→ **Data supplied**:
══════

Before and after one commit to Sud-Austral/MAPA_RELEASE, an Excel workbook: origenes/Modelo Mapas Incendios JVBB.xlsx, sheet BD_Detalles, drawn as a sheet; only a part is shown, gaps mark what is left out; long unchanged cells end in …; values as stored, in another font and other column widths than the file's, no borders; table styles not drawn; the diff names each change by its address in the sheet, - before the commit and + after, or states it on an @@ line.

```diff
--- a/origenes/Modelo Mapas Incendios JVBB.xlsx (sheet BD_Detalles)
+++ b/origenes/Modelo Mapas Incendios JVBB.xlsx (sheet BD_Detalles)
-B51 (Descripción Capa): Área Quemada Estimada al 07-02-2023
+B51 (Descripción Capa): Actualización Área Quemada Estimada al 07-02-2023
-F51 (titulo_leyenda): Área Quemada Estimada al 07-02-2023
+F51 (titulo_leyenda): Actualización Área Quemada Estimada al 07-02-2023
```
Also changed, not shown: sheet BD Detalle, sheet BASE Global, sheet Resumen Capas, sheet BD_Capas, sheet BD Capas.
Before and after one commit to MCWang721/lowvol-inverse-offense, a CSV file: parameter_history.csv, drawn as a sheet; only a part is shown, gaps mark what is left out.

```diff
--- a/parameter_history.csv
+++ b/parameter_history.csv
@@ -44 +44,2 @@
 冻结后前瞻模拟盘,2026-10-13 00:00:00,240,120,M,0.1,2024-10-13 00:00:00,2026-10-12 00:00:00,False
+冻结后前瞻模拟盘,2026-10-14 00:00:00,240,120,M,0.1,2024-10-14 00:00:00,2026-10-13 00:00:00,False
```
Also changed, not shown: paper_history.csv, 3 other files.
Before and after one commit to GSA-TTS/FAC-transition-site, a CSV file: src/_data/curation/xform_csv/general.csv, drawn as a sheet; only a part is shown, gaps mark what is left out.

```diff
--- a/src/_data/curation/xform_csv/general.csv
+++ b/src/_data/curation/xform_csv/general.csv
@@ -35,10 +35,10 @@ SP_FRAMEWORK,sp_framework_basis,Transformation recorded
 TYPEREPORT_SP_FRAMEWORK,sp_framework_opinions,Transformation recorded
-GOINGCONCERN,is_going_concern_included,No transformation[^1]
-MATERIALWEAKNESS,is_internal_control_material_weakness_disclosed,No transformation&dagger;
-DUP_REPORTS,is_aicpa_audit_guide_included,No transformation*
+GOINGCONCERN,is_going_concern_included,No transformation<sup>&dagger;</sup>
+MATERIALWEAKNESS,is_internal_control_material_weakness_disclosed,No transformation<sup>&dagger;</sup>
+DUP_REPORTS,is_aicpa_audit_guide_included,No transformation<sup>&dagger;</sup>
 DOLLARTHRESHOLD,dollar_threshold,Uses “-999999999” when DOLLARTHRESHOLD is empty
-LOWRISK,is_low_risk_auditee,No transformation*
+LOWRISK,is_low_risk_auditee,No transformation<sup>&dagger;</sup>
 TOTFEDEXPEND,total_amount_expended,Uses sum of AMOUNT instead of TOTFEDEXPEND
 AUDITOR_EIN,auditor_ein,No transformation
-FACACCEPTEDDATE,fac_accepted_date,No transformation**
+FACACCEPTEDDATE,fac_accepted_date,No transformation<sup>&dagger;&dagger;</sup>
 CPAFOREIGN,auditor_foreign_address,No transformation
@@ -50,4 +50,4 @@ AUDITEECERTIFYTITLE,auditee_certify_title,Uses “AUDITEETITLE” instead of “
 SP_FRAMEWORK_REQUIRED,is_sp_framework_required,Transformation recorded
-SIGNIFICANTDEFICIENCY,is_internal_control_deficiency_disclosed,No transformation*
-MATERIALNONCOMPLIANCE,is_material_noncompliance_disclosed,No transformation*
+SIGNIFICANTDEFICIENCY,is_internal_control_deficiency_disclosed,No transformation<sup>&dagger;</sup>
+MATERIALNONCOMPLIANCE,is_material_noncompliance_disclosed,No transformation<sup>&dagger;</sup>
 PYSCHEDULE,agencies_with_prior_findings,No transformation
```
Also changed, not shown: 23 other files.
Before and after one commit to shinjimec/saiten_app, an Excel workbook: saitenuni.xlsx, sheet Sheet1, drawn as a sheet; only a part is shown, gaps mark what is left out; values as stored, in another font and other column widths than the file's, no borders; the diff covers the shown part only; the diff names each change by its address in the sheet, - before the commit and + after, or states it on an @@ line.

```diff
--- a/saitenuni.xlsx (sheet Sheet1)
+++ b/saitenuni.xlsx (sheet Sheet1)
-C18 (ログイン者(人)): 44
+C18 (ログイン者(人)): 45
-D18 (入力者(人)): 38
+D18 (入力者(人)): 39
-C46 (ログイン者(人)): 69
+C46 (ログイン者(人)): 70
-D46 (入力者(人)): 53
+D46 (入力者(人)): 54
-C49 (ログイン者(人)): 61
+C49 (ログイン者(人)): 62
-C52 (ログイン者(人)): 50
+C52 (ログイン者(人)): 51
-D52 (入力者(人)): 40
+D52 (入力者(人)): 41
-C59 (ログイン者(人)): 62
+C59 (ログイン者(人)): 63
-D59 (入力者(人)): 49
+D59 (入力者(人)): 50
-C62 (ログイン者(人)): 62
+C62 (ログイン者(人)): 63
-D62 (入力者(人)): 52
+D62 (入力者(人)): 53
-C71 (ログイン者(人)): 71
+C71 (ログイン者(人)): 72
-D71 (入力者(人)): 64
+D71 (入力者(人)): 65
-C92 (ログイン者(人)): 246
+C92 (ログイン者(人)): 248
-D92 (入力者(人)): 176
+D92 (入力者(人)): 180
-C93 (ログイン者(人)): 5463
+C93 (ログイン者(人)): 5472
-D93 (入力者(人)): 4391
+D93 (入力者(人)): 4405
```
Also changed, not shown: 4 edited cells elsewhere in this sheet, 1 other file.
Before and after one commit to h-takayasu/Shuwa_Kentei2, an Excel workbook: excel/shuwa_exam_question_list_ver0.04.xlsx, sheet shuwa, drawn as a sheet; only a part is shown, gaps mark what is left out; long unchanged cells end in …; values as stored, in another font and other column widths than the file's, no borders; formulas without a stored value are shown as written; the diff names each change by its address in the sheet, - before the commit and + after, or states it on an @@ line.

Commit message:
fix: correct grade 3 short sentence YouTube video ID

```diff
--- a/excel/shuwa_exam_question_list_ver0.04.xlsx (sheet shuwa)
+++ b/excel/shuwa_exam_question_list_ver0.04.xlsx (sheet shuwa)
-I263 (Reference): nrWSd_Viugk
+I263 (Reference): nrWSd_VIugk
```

══════

→ **Problem details**:
All of the records need to be returned exactly as they are.

→ **Written answer**:
Before and after one commit to Sud-Austral/MAPA_RELEASE, an Excel workbook: origenes/Modelo Mapas Incendios JVBB.xlsx, sheet BD_Detalles, drawn as a sheet; only a part is shown, gaps mark what is left out; long unchanged cells end in …; values as stored, in another font and other column widths than the file's, no borders; table styles not drawn; the diff names each change by its address in the sheet, - before the commit and + after, or states it on an @@ line.

```diff
--- a/origenes/Modelo Mapas Incendios JVBB.xlsx (sheet BD_Detalles)
+++ b/origenes/Modelo Mapas Incendios JVBB.xlsx (sheet BD_Detalles)
-B51 (Descripción Capa): Área Quemada Estimada al 07-02-2023
+B51 (Descripción Capa): Actualización Área Quemada Estimada al 07-02-2023
-F51 (titulo_leyenda): Área Quemada Estimada al 07-02-2023
+F51 (titulo_leyenda): Actualización Área Quemada Estimada al 07-02-2023
```
Also changed, not shown: sheet BD Detalle, sheet BASE Global, sheet Resumen Capas, sheet BD_Capas, sheet BD Capas.
Before and after one commit to MCWang721/lowvol-inverse-offense, a CSV file: parameter_history.csv, drawn as a sheet; only a part is shown, gaps mark what is left out.

```diff
--- a/parameter_history.csv
+++ b/parameter_history.csv
@@ -44 +44,2 @@
 冻结后前瞻模拟盘,2026-10-13 00:00:00,240,120,M,0.1,2024-10-13 00:00:00,2026-10-12 00:00:00,False
+冻结后前瞻模拟盘,2026-10-14 00:00:00,240,120,M,0.1,2024-10-14 00:00:00,2026-10-13 00:00:00,False
```
Also changed, not shown: paper_history.csv, 3 other files.
Before and after one commit to GSA-TTS/FAC-transition-site, a CSV file: src/_data/curation/xform_csv/general.csv, drawn as a sheet; only a part is shown, gaps mark what is left out.

```diff
--- a/src/_data/curation/xform_csv/general.csv
+++ b/src/_data/curation/xform_csv/general.csv
@@ -35,10 +35,10 @@ SP_FRAMEWORK,sp_framework_basis,Transformation recorded
 TYPEREPORT_SP_FRAMEWORK,sp_framework_opinions,Transformation recorded
-GOINGCONCERN,is_going_concern_included,No transformation[^1]
-MATERIALWEAKNESS,is_internal_control_material_weakness_disclosed,No transformation&dagger;
-DUP_REPORTS,is_aicpa_audit_guide_included,No transformation*
+GOINGCONCERN,is_going_concern_included,No transformation<sup>&dagger;</sup>
+MATERIALWEAKNESS,is_internal_control_material_weakness_disclosed,No transformation<sup>&dagger;</sup>
+DUP_REPORTS,is_aicpa_audit_guide_included,No transformation<sup>&dagger;</sup>
 DOLLARTHRESHOLD,dollar_threshold,Uses “-999999999” when DOLLARTHRESHOLD is empty
-LOWRISK,is_low_risk_auditee,No transformation*
+LOWRISK,is_low_risk_auditee,No transformation<sup>&dagger;</sup>
 TOTFEDEXPEND,total_amount_expended,Uses sum of AMOUNT instead of TOTFEDEXPEND
 AUDITOR_EIN,auditor_ein,No transformation
-FACACCEPTEDDATE,fac_accepted_date,No transformation**
+FACACCEPTEDDATE,fac_accepted_date,No transformation<sup>&dagger;&dagger;</sup>
 CPAFOREIGN,auditor_foreign_address,No transformation
@@ -50,4 +50,4 @@ AUDITEECERTIFYTITLE,auditee_certify_title,Uses “AUDITEETITLE” instead of “
 SP_FRAMEWORK_REQUIRED,is_sp_framework_required,Transformation recorded
-SIGNIFICANTDEFICIENCY,is_internal_control_deficiency_disclosed,No transformation*
-MATERIALNONCOMPLIANCE,is_material_noncompliance_disclosed,No transformation*
+SIGNIFICANTDEFICIENCY,is_internal_control_deficiency_disclosed,No transformation<sup>&dagger;</sup>
+MATERIALNONCOMPLIANCE,is_material_noncompliance_disclosed,No transformation<sup>&dagger;</sup>
 PYSCHEDULE,agencies_with_prior_findings,No transformation
```
Also changed, not shown: 23 other files.
Before and after one commit to shinjimec/saiten_app, an Excel workbook: saitenuni.xlsx, sheet Sheet1, drawn as a sheet; only a part is shown, gaps mark what is left out; values as stored, in another font and other column widths than the file's, no borders; the diff covers the shown part only; the diff names each change by its address in the sheet, - before the commit and + after, or states it on an @@ line.

```diff
--- a/saitenuni.xlsx (sheet Sheet1)
+++ b/saitenuni.xlsx (sheet Sheet1)
-C18 (ログイン者(人)): 44
+C18 (ログイン者(人)): 45
-D18 (入力者(人)): 38
+D18 (入力者(人)): 39
-C46 (ログイン者(人)): 69
+C46 (ログイン者(人)): 70
-D46 (入力者(人)): 53
+D46 (入力者(人)): 54
-C49 (ログイン者(人)): 61
+C49 (ログイン者(人)): 62
-C52 (ログイン者(人)): 50
+C52 (ログイン者(人)): 51
-D52 (入力者(人)): 40
+D52 (入力者(人)): 41
-C59 (ログイン者(人)): 62
+C59 (ログイン者(人)): 63
-D59 (入力者(人)): 49
+D59 (入力者(人)): 50
-C62 (ログイン者(人)): 62
+C62 (ログイン者(人)): 63
-D62 (入力者(人)): 52
+D62 (入力者(人)): 53
-C71 (ログイン者(人)): 71
+C71 (ログイン者(人)): 72
-D71 (入力者(人)): 64
+D71 (入力者(人)): 65
-C92 (ログイン者(人)): 246
+C92 (ログイン者(人)): 248
-D92 (入力者(人)): 176
+D92 (入力者(人)): 180
-C93 (ログイン者(人)): 5463
+C93 (ログイン者(人)): 5472
-D93 (入力者(人)): 4391
+D93 (入力者(人)): 4405
```
Also changed, not shown: 4 edited cells elsewhere in this sheet, 1 other file.
Before and after one commit to h-takayasu/Shuwa_Kentei2, an Excel workbook: excel/shuwa_exam_question_list_ver0.04.xlsx, sheet shuwa, drawn as a sheet; only a part is shown, gaps mark what is left out; long unchanged cells end in …; values as stored, in another font and other column widths than the file's, no borders; formulas without a stored value are shown as written; the diff names each change by its address in the sheet, - before the commit and + after, or states it on an @@ line.

Commit message:
fix: correct grade 3 short sentence YouTube video ID

```diff
--- a/excel/shuwa_exam_question_list_ver0.04.xlsx (sheet shuwa)
+++ b/excel/shuwa_exam_question_list_ver0.04.xlsx (sheet shuwa)
-I263 (Reference): nrWSd_Viugk
+I263 (Reference): nrWSd_VIugk
```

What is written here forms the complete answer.